Alexandria: The Greatest City
Thursday September 28 at 6:30pm AEST
Once the biggest and most influential city on the planet, founded by Alexander the Great and home to Cleopatra, Archimedes and the largest library in the world… How did this shining beacon for civilisation and knowledge meet its classical demise?
Featuring stunning visualisations from the major movieAgora, acclaimed historian Bettany Hughes looks at Alexandria past and present, unearthing archaeological gems and following in the footsteps of Hypatia, the city’s last great female philosopher and guardian of great Library of Alexandria – whose murder would bring down the curtain not just on an era but on the ancient world as a whole.
Great Mysteries And Myths – Series 1 Episode 5 The Tutankhamun Mystery
Saturday September 30 at 4:30pm AEST
“At first 1 could see nothing, the hot air escaping from the chamber causing the candle flame to flicker, but presently, as my eyes grew accustomed to the light, details of the room within emerged slowly from the mist, strange animals, statues and gold – everywhere the glint of gold”. With these words, Howard Carter described his first glimpse into the tomb of Tutankhamun, the greatest archaeological discovery ever made.

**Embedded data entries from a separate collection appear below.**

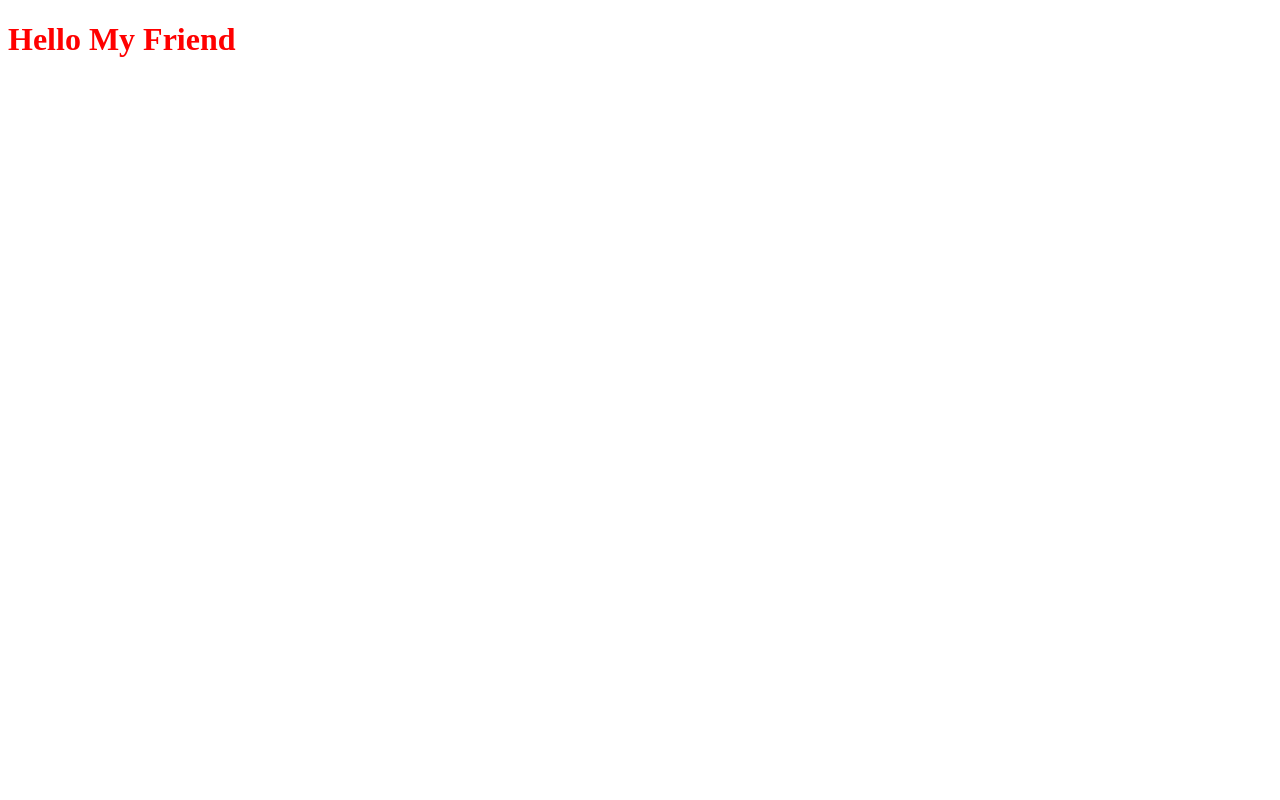
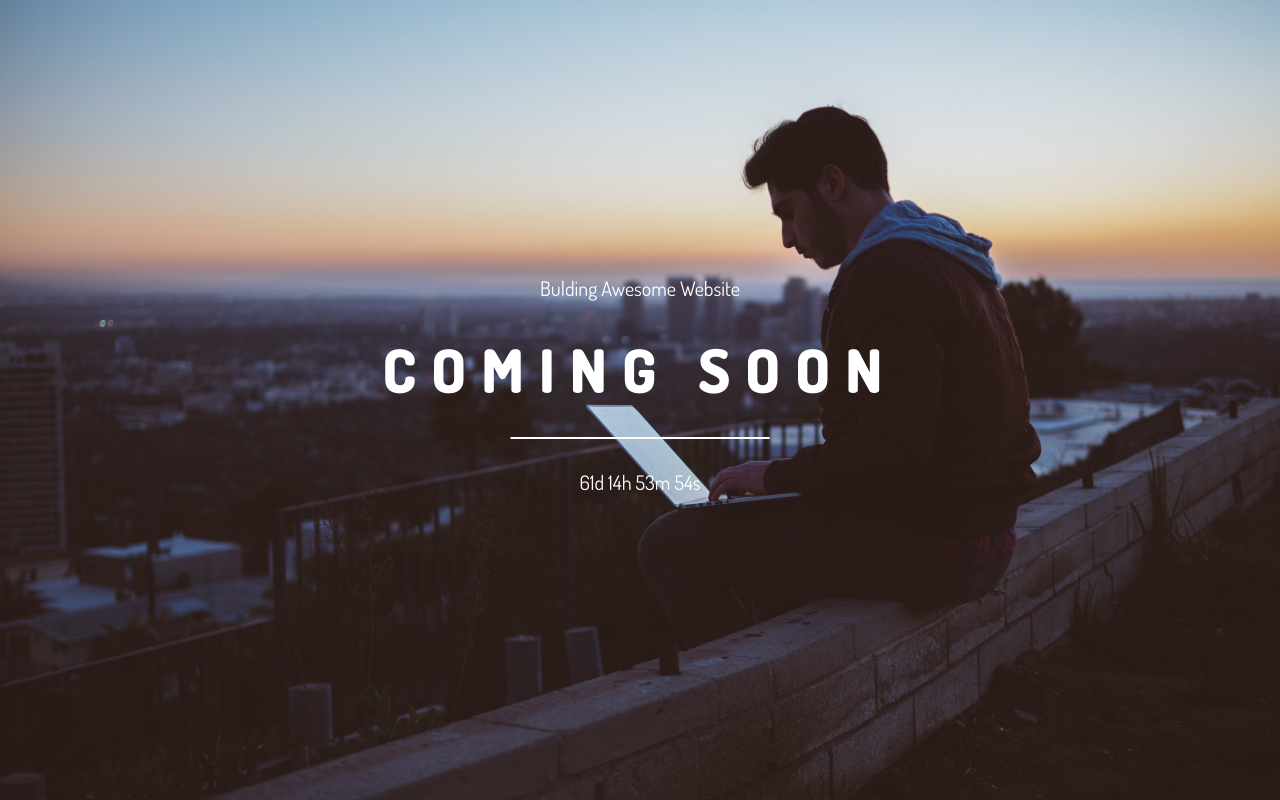
Before and after one commit to el3mor/Portofilio, a plain HTML site: page index.html in a window 1280 px wide. Drawn offline with Linux system fonts and the light colour scheme.

Commit message:
add new page

```diff
--- /dev/null
+++ b/css/mester.css
@@ -0,0 +1,40 @@
+* {
+  padding: 0;
+  margin: 0;
+}
+header {
+  background-image:url(../images/avi-richards-Z3ownETsdNQ-unsplash.jpg);
+  height: 100vh;
+  background-position: center;
+  background-size: cover;
+}
+.heero{
+  top: 50%;
+  left: 50%;
+  position: absolute;
+  transform: translate(-50%, -50%);
+  -webkit-transform: translate(-50%, -50%);
+  -moz-transform: translate(-50%, -50%);
+  -ms-transform: translate(-50%, -50%);
+  -o-transform: translate(-50%, -50%);
+  color: #fff;
+  text-align: center;
+  font-family: 'Dosis', sans-serif;
+}
+h1{
+  font-size: 60px;
+  letter-spacing: 15px;
+}
+hr{
+  width: 50%;
+  margin: 30px auto;
+  border: 1.5px solid #fff;
+}
+p{
+  font-size: 20px;
+  margin-bottom: 30px;
+}
+img[src="https://cdn.000webhost.com/000webhost/logo/footer-powered-by-000webhost-white2.png" ]
+{
+display:none;
+}
--- a/index.html
+++ b/index.html
@@ -1,16 +1,54 @@
+
 <!DOCTYPE html>
 <html lang="en">
-<head>
-    <meta charset="UTF-8">
-    <meta name="viewport" content="width=device-width, initial-scale=1.0">
-    <link rel="stylesheet" href="mester.css">
-    <title>Document</title>
-</head>
-<body>
-    <h1>Hello My Friend</h1>
+  <head>
+    <meta charset="UTF-8" />
+    <title>My Portfolio</title>
+    <link rel="stylesheet" href="css/mester.css" />
+    <link
+      href="https://fonts.googleapis.com/css2?family=Dosis:wght@400;600;800&display=swap"
+      rel="stylesheet"
+    />
+  </head>
+  <body>
+    <header>
+      <div class="heero">
+        <p>Bulding Awesome Website</p>
+        <h1>COMING SOON</h1>
+        <hr />
+        <p id="launch"></p>
+      </div>
+    </header>
+  </body>
+  <script>
+    // Set the date we're counting down to
+    var countDownDate = new Date("December 28, 2023 13:40:00").getTime();
 
+    // Update the count down every 1 second
+    var x = setInterval(function () {
+      // Get todays date and time
+      var now = new Date().getTime();
 
+      // Find the distance between now and the count down date
+      var distance = countDownDate - now;
 
-    <script src="app.js"></script>
-</body>
+      // Time calculations for days, hours, minutes and seconds
+      var days = Math.floor(distance / (1000 * 60 * 60 * 24));
+      var hours = Math.floor(
+        (distance % (1000 * 60 * 60 * 24)) / (1000 * 60 * 60)
+      );
+      var minutes = Math.floor((distance % (1000 * 60 * 60)) / (1000 * 60));
+      var seconds = Math.floor((distance % (1000 * 60)) / 1000);
+
+      // Output the result in an element with id="demo"
+      document.getElementById("launch").innerHTML = days + "d " +
+        hours + "h " + minutes + "m " + seconds + "s ";
+
+      // If the count down is over, write some text
+      if (distance < 0) {
+        clearInterval(x);
+        document.getElementById("launch").innerHTML = "EXPIRED";
+      }
+    }, 1000);
+  </script>
 </html>
```
Also changed, not shown: images/avi-richards-Z3ownETsdNQ-unsplash.jpg (added).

Nothing before or since has equalled the splendour and magnificence of the tomb he had uncovered in Egypt’s Valley of the Kings. But the Pharaoh’s tomb hid a darker secret which was to claim the lives of twenty-one victims.
Museum Diaries – Series 1 Episode 6 Ancient Egypt Mummified
Saturday September 30 at 5pm
Museum Diaries follows Rae Ostman, the Managing Director of the ROM’s Centre for Ancient Cultures, and Kiron Mukherjee, ROMKids Studio Assistant, as they plan, prep and execute an Ancient Egypt Weekend at the ROM. Various curators, preparators, interns and conservators are all involved in bringing together dynamic exhibits for this once a year affair.
Museum Diaries accompanies one of the ROM’s Educators and Egyptologists, Gayle Gibson, as she delves further into the results of a CT Scan performed on the ROM’s beautiful 3000 year-old mummy, Djedmaatesankh. Gayle visits the medical technician who was involved with the original scans and the painful causes of Djedmaatesankh’s death are revealed.